> _BRIEF_
Scan the lines below; pull out those with "Also".

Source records
..............................

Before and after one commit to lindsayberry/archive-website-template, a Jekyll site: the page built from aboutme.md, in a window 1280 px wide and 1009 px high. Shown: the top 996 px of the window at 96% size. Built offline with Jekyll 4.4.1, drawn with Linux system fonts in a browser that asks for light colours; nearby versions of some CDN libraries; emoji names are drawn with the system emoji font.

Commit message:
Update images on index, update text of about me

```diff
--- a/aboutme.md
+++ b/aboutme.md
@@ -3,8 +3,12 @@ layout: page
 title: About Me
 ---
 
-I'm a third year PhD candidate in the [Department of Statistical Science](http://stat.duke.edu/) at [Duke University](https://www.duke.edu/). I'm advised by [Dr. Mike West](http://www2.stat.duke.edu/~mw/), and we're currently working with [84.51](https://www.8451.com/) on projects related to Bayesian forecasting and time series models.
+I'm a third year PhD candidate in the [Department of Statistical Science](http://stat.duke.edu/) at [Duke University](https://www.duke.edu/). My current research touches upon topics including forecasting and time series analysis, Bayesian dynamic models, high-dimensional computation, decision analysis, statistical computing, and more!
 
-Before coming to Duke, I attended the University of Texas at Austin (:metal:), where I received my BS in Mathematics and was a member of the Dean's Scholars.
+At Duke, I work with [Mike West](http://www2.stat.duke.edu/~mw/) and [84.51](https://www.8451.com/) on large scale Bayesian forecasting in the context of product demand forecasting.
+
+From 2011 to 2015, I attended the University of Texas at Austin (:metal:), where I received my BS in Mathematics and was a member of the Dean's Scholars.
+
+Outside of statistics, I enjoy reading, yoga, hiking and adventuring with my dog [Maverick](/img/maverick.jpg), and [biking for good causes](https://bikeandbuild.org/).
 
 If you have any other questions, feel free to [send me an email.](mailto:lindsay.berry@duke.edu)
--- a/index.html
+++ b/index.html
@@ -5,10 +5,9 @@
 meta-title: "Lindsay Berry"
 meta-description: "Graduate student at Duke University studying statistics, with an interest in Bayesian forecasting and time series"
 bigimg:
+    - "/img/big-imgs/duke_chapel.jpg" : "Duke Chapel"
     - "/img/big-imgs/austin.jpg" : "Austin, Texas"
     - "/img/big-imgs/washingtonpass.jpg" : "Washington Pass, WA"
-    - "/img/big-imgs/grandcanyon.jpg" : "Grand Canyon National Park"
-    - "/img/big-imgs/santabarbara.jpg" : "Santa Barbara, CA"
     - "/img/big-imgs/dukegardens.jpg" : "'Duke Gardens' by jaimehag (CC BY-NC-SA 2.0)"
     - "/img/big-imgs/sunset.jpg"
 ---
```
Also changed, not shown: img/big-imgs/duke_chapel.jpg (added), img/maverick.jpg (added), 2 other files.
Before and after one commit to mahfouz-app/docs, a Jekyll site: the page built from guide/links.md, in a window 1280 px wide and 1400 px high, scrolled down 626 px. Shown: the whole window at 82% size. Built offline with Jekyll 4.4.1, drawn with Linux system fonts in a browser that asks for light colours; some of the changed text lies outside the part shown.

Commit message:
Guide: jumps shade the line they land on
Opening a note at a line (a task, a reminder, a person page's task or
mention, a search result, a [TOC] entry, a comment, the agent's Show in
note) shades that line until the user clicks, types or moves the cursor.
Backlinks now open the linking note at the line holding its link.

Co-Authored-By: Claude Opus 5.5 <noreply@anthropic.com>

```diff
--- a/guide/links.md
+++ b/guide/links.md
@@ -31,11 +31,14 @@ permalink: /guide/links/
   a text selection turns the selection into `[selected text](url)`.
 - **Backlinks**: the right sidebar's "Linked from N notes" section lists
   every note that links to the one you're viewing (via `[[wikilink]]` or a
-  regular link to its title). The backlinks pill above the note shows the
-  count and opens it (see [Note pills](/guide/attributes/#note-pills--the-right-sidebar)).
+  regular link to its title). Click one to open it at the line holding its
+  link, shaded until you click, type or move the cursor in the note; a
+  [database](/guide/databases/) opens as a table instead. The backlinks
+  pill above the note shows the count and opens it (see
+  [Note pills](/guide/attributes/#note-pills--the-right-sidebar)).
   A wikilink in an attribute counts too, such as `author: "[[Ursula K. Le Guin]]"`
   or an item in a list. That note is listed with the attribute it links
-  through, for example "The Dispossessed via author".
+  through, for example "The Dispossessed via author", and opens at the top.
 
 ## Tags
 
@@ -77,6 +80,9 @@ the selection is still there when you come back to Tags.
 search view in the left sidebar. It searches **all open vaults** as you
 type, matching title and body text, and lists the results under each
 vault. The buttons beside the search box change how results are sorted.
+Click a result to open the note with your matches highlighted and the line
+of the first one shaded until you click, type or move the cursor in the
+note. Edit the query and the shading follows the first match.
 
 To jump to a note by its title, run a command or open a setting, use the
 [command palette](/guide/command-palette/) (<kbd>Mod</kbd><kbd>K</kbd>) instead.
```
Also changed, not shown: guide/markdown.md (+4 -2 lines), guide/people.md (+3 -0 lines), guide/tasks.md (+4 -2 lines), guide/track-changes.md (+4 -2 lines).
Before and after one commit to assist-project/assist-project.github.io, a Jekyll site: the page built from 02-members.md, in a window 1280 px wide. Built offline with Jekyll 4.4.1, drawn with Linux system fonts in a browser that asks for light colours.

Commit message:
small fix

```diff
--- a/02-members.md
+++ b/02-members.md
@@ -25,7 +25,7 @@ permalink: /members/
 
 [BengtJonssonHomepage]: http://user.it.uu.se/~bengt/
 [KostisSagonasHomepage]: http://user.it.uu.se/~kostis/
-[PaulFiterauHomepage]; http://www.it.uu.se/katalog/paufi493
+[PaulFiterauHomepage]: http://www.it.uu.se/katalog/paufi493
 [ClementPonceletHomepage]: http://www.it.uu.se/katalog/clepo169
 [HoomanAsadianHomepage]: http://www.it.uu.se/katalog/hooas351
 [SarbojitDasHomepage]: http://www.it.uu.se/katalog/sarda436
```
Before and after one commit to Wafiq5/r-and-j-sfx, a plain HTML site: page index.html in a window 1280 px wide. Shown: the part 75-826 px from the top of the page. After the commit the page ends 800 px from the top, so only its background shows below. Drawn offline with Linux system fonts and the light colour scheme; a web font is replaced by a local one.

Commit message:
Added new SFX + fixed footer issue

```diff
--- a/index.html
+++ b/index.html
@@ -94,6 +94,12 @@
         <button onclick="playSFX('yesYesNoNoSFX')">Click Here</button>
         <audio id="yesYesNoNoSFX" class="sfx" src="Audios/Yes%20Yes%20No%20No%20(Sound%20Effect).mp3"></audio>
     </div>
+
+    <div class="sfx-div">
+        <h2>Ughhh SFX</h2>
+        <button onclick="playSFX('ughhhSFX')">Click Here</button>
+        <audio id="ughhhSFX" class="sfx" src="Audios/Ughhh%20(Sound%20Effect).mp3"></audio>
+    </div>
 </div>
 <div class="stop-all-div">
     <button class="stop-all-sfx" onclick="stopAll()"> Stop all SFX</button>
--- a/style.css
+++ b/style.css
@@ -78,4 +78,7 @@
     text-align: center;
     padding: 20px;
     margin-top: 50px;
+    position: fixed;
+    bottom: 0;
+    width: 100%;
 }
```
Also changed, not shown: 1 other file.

..............................

> _SOLUTION_
Also changed, not shown: img/big-imgs/duke_chapel.jpg (added), img/maverick.jpg (added), 2 other files.
Also changed, not shown: guide/markdown.md (+4 -2 lines), guide/people.md (+3 -0 lines), guide/tasks.md (+4 -2 lines), guide/track-changes.md (+4 -2 lines).
Also changed, not shown: 1 other file.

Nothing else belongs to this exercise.